Aloysius Hogan, Senior Fellow:
A former government affairs director with extensive experience on Capitol Hill in the U.S. House and Senate, Aloysius Hogan specializes in labor and employment policy. His recent work on unemployment insurance was featured in USA Today and Human Events. Hogan is a lawyer by trade, and his experience runs the gamut including working for law firms, non-profits, political campaigns and a judicial clerkship.
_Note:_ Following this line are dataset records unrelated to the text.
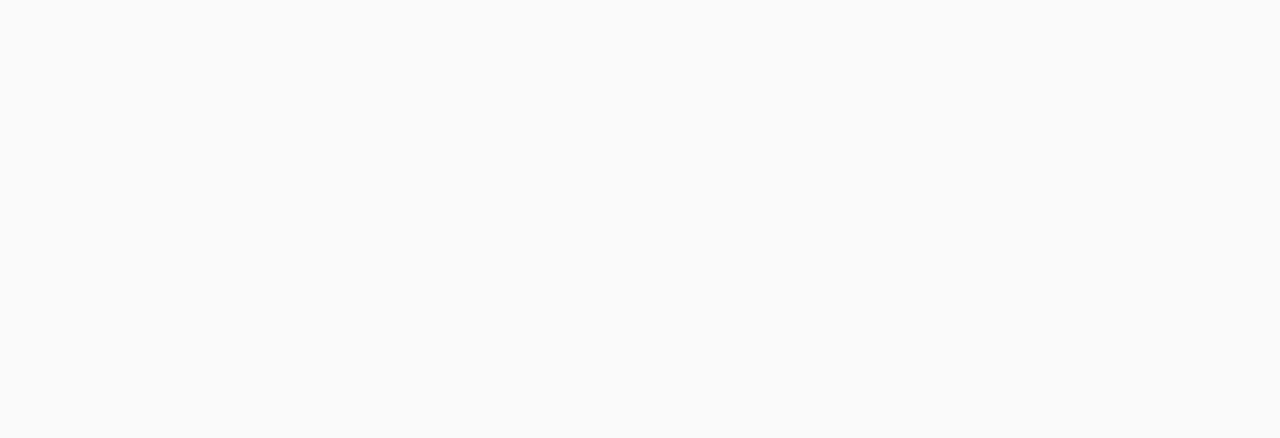
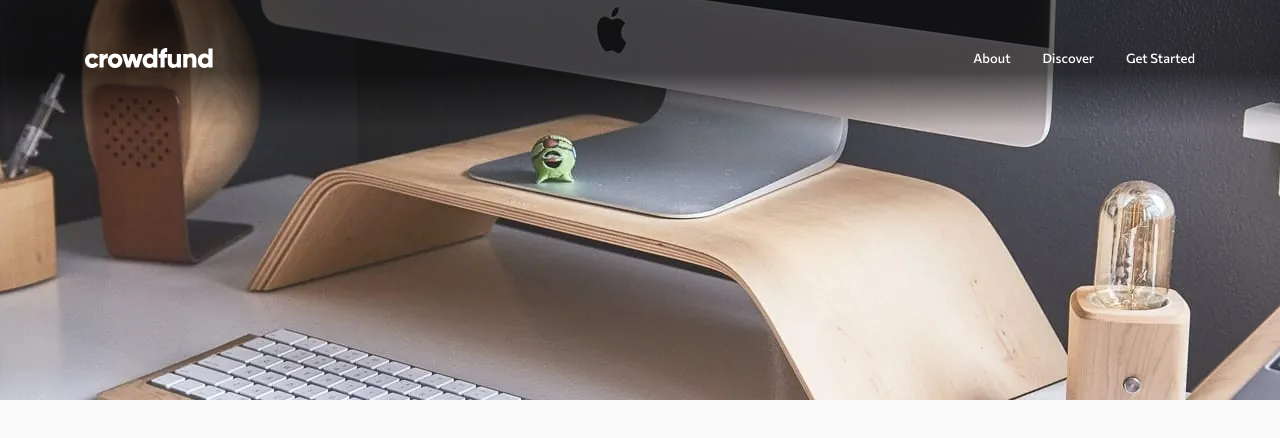
Before and after one commit to MrBlackvanta/crowdfunding-product-page, a Next.js app: page / in a window 1280 px wide. Shown: the top 438 px of the page. Built offline with nearby package versions, Linux system fonts and the light colour scheme.

Commit message:
Add campaign context and components for crowdfunding page

```diff
--- a/src/app/globals.css
+++ b/src/app/globals.css
@@ -30,6 +30,7 @@
   --text-4xl--line-height: normal;
 
   --container-content: 45.625rem;
+  --container-header: 69.375rem;
 }
 
 @layer base {
--- a/src/app/page.tsx
+++ b/src/app/page.tsx
@@ -1,3 +1,14 @@
+import CampaignProvider from "@/components/campaign-provider";
+import { SiteHeader } from "@/components/layout";
+import { HeroBanner } from "@/views/home";
+
 export default function Home() {
-  return <main id="main" />;
+  return (
+    <CampaignProvider>
+      <SiteHeader />
+      <main id="main">
+        <HeroBanner />
+      </main>
+    </CampaignProvider>
+  );
 }
--- /dev/null
+++ b/src/components/campaign-provider.tsx
@@ -0,0 +1,90 @@
+"use client";
+
+import { project, rewards } from "@/data/campaign";
+import {
+  createContext,
+  use,
+  useReducer,
+  type ActionDispatch,
+  type ReactNode,
+} from "react";
+
+type PledgeStage = "idle" | "pledging" | "thanking";
+
+type CampaignState = {
+  raised: number;
+  backers: number;
+  bookmarked: boolean;
+  stage: PledgeStage;
+  selectedRewardId: string | null;
+  stockById: Record<string, number>;
+};
+
+type CampaignAction =
+  | { type: "bookmarkToggled" }
+  | { type: "pledgeOpened"; rewardId: string | null }
+  | { type: "rewardSelected"; rewardId: string }
+  | { type: "pledgeDismissed" }
+  | { type: "pledgeConfirmed"; amount: number }
+  | { type: "thanksDismissed" };
+
+const initialState: CampaignState = {
+  raised: project.raised,
+  backers: project.backers,
+  bookmarked: false,
+  stage: "idle",
+  selectedRewardId: null,
+  stockById: Object.fromEntries(rewards.map(({ id, stock }) => [id, stock])),
+};
+
+function reduceCampaign(
+  state: CampaignState,
+  action: CampaignAction,
+): CampaignState {
+  switch (action.type) {
+    case "bookmarkToggled":
+      return { ...state, bookmarked: !state.bookmarked };
+    case "pledgeOpened":
+      return { ...state, stage: "pledging", selectedRewardId: action.rewardId };
+    case "rewardSelected":
+      return { ...state, selectedRewardId: action.rewardId };
+    case "pledgeDismissed":
+    case "thanksDismissed":
+      return { ...state, stage: "idle" };
+    case "pledgeConfirmed": {
+      const rewardId = state.selectedRewardId;
+      const claimsStock = rewardId !== null && rewardId in state.stockById;
+      return {
+        ...state,
+        stage: "thanking",
+        raised: state.raised + action.amount,
+        backers: state.backers + 1,
+        stockById: claimsStock
+          ? { ...state.stockById, [rewardId]: state.stockById[rewardId] - 1 }
+          : state.stockById,
+      };
+    }
+  }
+}
+
+type CampaignStore = [CampaignState, ActionDispatch<[action: CampaignAction]>];
+
+const CampaignContext = createContext<CampaignStore | null>(null);
+
+export function useCampaign() {
+  const store = use(CampaignContext);
+  if (!store) {
+    throw new Error("useCampaign must be used inside CampaignProvider");
+  }
+  return store;
+}
+
+export default function CampaignProvider({
+  children,
+}: {
+  children: ReactNode;
+}) {
+  const store = useReducer(reduceCampaign, initialState);
+
+  return <CampaignContext value={store}>{children}</CampaignContext>;
+}
--- a/src/components/layout/index.ts
+++ b/src/components/layout/index.ts
@@ -1 +1,2 @@
 export { default as Signature } from "./signature";
+export { default as SiteHeader } from "./site-header";
--- /dev/null
+++ b/src/components/layout/site-header.tsx
@@ -0,0 +1,134 @@
+"use client";
+
+import { useCampaign } from "@/components/campaign-provider";
+import { Logo, MenuCloseIcon, MenuIcon } from "@/components/icons";
+import Link from "next/link";
+import { useEffect, useRef, useState } from "react";
+
+const navLinks = [
+  { label: "About", href: "#about" },
+  { label: "Discover", href: "#rewards" },
+];
+
+export default function SiteHeader() {
+  const [, dispatch] = useCampaign();
+  const [menuOpen, setMenuOpen] = useState(false);
+  const menuToggle = useRef<HTMLButtonElement>(null);
+
+  useEffect(() => {
+    if (!menuOpen) return;
+
+    const closeOnEscape = (event: KeyboardEvent) => {
+      if (event.key !== "Escape") return;
+      setMenuOpen(false);
+      menuToggle.current?.focus();
+    };
+
+    document.addEventListener("keydown", closeOnEscape);
+    return () => document.removeEventListener("keydown", closeOnEscape);
+  }, [menuOpen]);
+
+  const dismissMenu = () => {
+    setMenuOpen(false);
+    menuToggle.current?.focus();
+  };
+
+  const startPledge = () => {
+    setMenuOpen(false);
+    dispatch({ type: "pledgeOpened", rewardId: null });
+  };
+
+  return (
+    <header className="v-hero-scrim absolute inset-x-0 top-0 z-30 h-32 px-6 pt-8 md:pt-12">
+      {menuOpen && (
+        <div
+          aria-hidden="true"
+          onClick={dismissMenu}
+          className="from-ink/60 to-ink/0 fixed inset-0 bg-linear-to-b/srgb md:hidden"
+        />
+      )}
+
+      <div className="max-w-header relative mx-auto flex items-center justify-between">
+        <Link
+          href="/"
+          aria-label="crowdfund home"
+          className="focus-visible:outline-white"
+        >
+          <Logo className="h-5 w-32 text-white" />
+        </Link>
+
+        <nav aria-label="Primary" className="hidden md:block">
+          <ul className="text-2xs flex items-center gap-8 font-medium text-white">
+            {navLinks.map(({ label, href }) => (
+              <li key={href}>
+                <a
+                  href={href}
+                  className="hover:text-white/70 focus-visible:outline-white"
+                >
+                  {label}
+                </a>
+              </li>
+            ))}
+            <li>
+              <button
+                type="button"
+                onClick={startPledge}
+                className="hover:text-white/70 focus-visible:outline-white"
+              >
+                Get Started
+              </button>
+            </li>
+          </ul>
+        </nav>
+
+        <button
+          ref={menuToggle}
+          type="button"
+          aria-expanded={menuOpen}
+          aria-controls="site-menu"
+          onClick={() => setMenuOpen(!menuOpen)}
+          className="-m-2 p-2 text-white focus-visible:outline-white md:hidden"
+        >
+          <span className="sr-only">
+            {menuOpen ? "Close menu" : "Open menu"}
+          </span>
+          {menuOpen ? (
+            <MenuCloseIcon className="h-3.75 w-3.5" />
+          ) : (
+            <MenuIcon className="h-3.75 w-4" />
+          )}
+        </button>
+      </div>
+
+      <nav
+        id="site-menu"
+        aria-label="Primary"
+        hidden={!menuOpen}
+        className="border-hairline fixed inset-x-6 top-22 rounded-lg border bg-white py-6 md:hidden"
+      >
+        <ul className="divide-charcoal/10 divide-y text-lg font-medium">
+          {navLinks.map(({ label, href }) => (
+            <li key={href} className="px-6 py-6 first:pt-0">
+              <a
+                href={href}
+                onClick={() => setMenuOpen(false)}
+                className="block"
+              >
+                {label}
+              </a>
+            </li>
+          ))}
+          <li className="px-6 pt-6">
+            <button
+              type="button"
+              onClick={startPledge}
+              className="block w-full text-left"
+            >
+              Get Started
+            </button>
+          </li>
+        </ul>
+      </nav>
+    </header>
+  );
+}
--- /dev/null
+++ b/src/data/campaign.ts
@@ -0,0 +1,56 @@
+export type Reward = {
+  id: string;
+  title: string;
+  minimumPledge: number;
+  description: string;
+  stock: number;
+};
+
+export const project = {
+  name: "Mastercraft Bamboo Monitor Riser",
+  tagline:
+    "A beautiful & handcrafted monitor stand to reduce neck and eye strain.",
+  goal: 100_000,
+  raised: 89_914,
+  backers: 5_007,
+  daysLeft: 56,
+  about: [
+    "The Mastercraft Bamboo Monitor Riser is a sturdy and stylish platform that elevates your screen to a more comfortable viewing height. Placing your monitor at eye level has the potential to improve your posture and make you more comfortable while at work, helping you stay focused on the task at hand.",
+    "Featuring artisan craftsmanship, the simplicity of design creates extra desk space below your computer to allow notepads, pens, and USB sticks to be stored under the stand.",
+  ],
+};
+
+export const rewards: Reward[] = [
+  {
+    id: "bamboo-stand",
+    title: "Bamboo Stand",
+    minimumPledge: 25,
+    description:
+      "You get an ergonomic stand made of natural bamboo. You've helped us launch our promotional campaign, and you’ll be added to a special Backer member list.",
+    stock: 101,
+  },
+  {
+    id: "black-edition-stand",
+    title: "Black Edition Stand",
+    minimumPledge: 75,
+    description:
+      "You get a Black Special Edition computer stand and a personal thank you. You’ll be added to our Backer member list. Shipping is included.",
+    stock: 64,
+  },
+  {
+    id: "mahogany-special-edition",
+    title: "Mahogany Special Edition",
+    minimumPledge: 200,
+    description:
+      "You get two Special Edition Mahogany stands, a Backer T-Shirt, and a personal thank you. You’ll be added to our Backer member list. Shipping is included.",
+    stock: 0,
+  },
+];
+
+export const noReward = {
+  id: "no-reward",
+  title: "Pledge with no reward",
+  minimumPledge: 1,
+  description:
+    "Choose to support us without a reward if you simply believe in our project. As a backer, you will be signed up to receive product updates via email.",
+};
--- /dev/null
+++ b/src/views/home/hero-banner.tsx
@@ -0,0 +1,18 @@
+import heroDesktop from "@/assets/hero-desktop.webp";
+import heroMobile from "@/assets/hero-mobile.webp";
+
+export default function HeroBanner() {
+  return (
+    <picture className="contents">
+      <source media="(min-width: 48rem)" srcSet={heroDesktop.src} />
+      <img
+        src={heroMobile.src}
+        alt="The Mastercraft Bamboo Monitor Riser lifting a monitor to eye level above a wooden desk."
+        width={heroMobile.width}
+        height={heroMobile.height}
+        fetchPriority="high"
+        className="h-75 w-full object-cover md:h-100"
+      />
+    </picture>
+  );
+}
--- /dev/null
+++ b/src/views/home/index.ts
@@ -0,0 +1 @@
+export { default as HeroBanner } from "./hero-banner";
```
“An actual focus on jobs is sorely needed in America, but the president’s promises past and present haven’t borne fruit. Hiring is held back by ObamaCare, according to business surveys. Jobs are being killed by the administration’s regulatory policy such as those in the coal-mining industry. Financing of start-ups and expansion is hamstrung by Volcker Rule red tape,” said Hogan. “America’s labor-force participation rate is the lowest in more than a generation, and the president’s approach to jobs is not helping the situation.”


Ryan Radia, Associate Director of Technology Studies:
Ryan Radia specializes in adapting law and public policy to the unique challenges of the information age. His recent work focuses on information privacy and Internet freedom, including issues that have arisen due to the NSA scandal.

“I expect the president will echo his recent proposal to ‘reform’ the National Security Agency’s mass surveillance programs in his State of the Union address. His latest plan focuses on shifting the burden of collecting, storing and securing Americans’ phone records to telecom companies or another private ‘third party,’” said Radia. “The problem is the government will still be able to access privately held phone records without a warrant. What is worse: outsourcing bulk-data collection to America’s private sector would undermine trustworthy digital relationships, and with them, the nation’s enviable position atop the global information economy.”


John Berlau, Senior Fellow:
Formerly an award-winning financial and political journalist, John Berlau specializes in financial regulation and access to capital. His recent focus, discussed in his writings for various publications and as a frequent television and radio guest, includes: the regulatory impact and consequences of the Dodd-Frank Act. Berlau is a former media fellow at the Hoover Institution, and also the author of Amazon bestseller, “Eco-Freaks" (2006).

“Given the impact regulations have on our economy, I would like to see President Obama address some of the consequences we are seeing from the Dodd-Frank Act,” said Berlau. “We need a moratorium on issuing new Dodd-Frank regulations in order to allow for a review of the negative, unintended consequences of the current ones. Even Democrats, like Rep. Maxine Waters of California, are concerned about these overly burdensome rules and the suffering they are causing main street banks and credit unions.”


CEI is a non-profit, public policy organization dedicated to advancing the principles of limited government, free enterprise, and individual liberty. Founded in 1984, CEI is an effective advocate for economic freedom on a wide range of critical policy issues, including: energy, environment, business and finance, technology, telecommunications, and food and drug regulation.